Turnage, Robert S.
Baber, Thomas Thaxton,
Gomez, Jose´ P.
Robert Turnage
Tom Baber
Jose P. Gomez
Year: 2009
VTRC No.: 09-CR13

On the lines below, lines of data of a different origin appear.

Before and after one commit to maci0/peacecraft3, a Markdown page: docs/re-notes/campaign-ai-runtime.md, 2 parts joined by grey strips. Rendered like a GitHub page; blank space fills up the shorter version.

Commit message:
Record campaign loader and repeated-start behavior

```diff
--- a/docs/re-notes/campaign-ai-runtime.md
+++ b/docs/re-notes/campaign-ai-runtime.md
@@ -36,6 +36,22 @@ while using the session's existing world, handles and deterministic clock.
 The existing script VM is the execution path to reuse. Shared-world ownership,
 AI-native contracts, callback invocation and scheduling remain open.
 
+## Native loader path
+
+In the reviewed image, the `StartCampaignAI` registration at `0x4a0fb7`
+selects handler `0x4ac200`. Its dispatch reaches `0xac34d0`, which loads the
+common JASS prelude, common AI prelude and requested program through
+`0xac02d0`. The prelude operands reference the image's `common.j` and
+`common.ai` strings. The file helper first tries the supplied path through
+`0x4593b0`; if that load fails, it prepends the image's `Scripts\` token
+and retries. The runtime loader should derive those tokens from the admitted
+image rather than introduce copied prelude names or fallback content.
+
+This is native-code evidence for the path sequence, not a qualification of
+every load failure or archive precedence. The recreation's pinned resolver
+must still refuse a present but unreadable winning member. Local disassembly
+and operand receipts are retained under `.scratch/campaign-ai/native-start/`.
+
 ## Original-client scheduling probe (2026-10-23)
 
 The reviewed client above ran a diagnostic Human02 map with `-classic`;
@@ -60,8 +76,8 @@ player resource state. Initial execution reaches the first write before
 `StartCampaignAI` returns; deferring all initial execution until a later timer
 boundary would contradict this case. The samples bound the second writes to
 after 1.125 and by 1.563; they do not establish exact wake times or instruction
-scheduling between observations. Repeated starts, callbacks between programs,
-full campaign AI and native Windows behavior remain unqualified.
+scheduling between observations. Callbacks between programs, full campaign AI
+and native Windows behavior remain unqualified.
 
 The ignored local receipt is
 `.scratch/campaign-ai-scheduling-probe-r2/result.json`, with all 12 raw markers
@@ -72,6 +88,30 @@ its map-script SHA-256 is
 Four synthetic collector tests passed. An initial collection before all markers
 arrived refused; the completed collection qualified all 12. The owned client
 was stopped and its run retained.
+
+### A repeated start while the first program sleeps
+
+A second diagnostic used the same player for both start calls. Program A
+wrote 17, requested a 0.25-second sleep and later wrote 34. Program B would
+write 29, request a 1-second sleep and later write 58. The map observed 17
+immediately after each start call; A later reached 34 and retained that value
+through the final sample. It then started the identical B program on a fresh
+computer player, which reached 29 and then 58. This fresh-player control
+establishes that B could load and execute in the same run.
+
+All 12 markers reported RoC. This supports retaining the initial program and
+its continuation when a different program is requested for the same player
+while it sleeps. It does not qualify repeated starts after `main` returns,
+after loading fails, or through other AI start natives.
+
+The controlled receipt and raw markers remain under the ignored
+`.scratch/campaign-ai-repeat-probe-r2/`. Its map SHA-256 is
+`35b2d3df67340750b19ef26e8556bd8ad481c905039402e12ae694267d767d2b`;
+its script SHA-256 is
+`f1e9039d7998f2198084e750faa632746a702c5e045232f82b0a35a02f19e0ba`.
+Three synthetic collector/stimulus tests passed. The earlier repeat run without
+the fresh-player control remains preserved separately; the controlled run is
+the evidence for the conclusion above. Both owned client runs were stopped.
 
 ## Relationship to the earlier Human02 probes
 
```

Abstract: The Wolf Creek Bridge is a curved, multi-girder three span steel composite bridge located south of Narrows, Virginia, that was completed in 2006. A finite element model of the bridge revealed that pier flexibility may be important in modeling the bridge. In addition, questions have been raised as to the effectiveness of the C15x33 diaphragms in providing lateral transfer of loads between members. This study was conducted as Phase I of a project for which the overall goal was to use field testing to obtain a better understanding of the behavior of multi-span curved girder bridges. An array of vertically oriented accelerometers was located along the inner and outer edges of the bridge, along with radially oriented accelerometers along the outer edge, a tangentially oriented accelerometer on the outer edge, and an additional vertical accelerometer placed in the middle of the center span. Dynamic response data were collected under a variety of excitations, including sinusoidal forcing induced by an electro-dynamic shaker, impulse loadings at various locations, and several different vehicular loads. The dynamic data were transformed into the frequency domain and analyzed using a simple frequency domain algorithm to extract vibration frequencies and mode shapes. The resulting frequencies and mode shapes were compared with the existing finite element model. The findings indicated that not only is pier flexibility important, as had been hypothesized, but also that end constraints imposed by highway guardrails change both the natural frequencies and the mode shapes in ways that had not been anticipated. Frequencies of modes with strong pier participation and modes with strong transverse (hogging) components were lower than predicted by the computer model, suggesting that pier stiffness may be less than the model predicted and that transverse stiffness, to which the diaphragms contribute, may also be estimated. Implications of this study could have a significant effect on future health monitoring applications as they pertain to both curved and straight girder bridges. It is essential that finite element models in such long-term applications be able to reproduce the "as-built" response characteristics of a bridge. The current study raised significant issues about the ability to model the behavior of curved girder bridges correctly. Thus, it will be important to perform subsequent numerical research studies to develop models that will result in more precise predictions and to use these and other methods being developed in any health monitoring applications.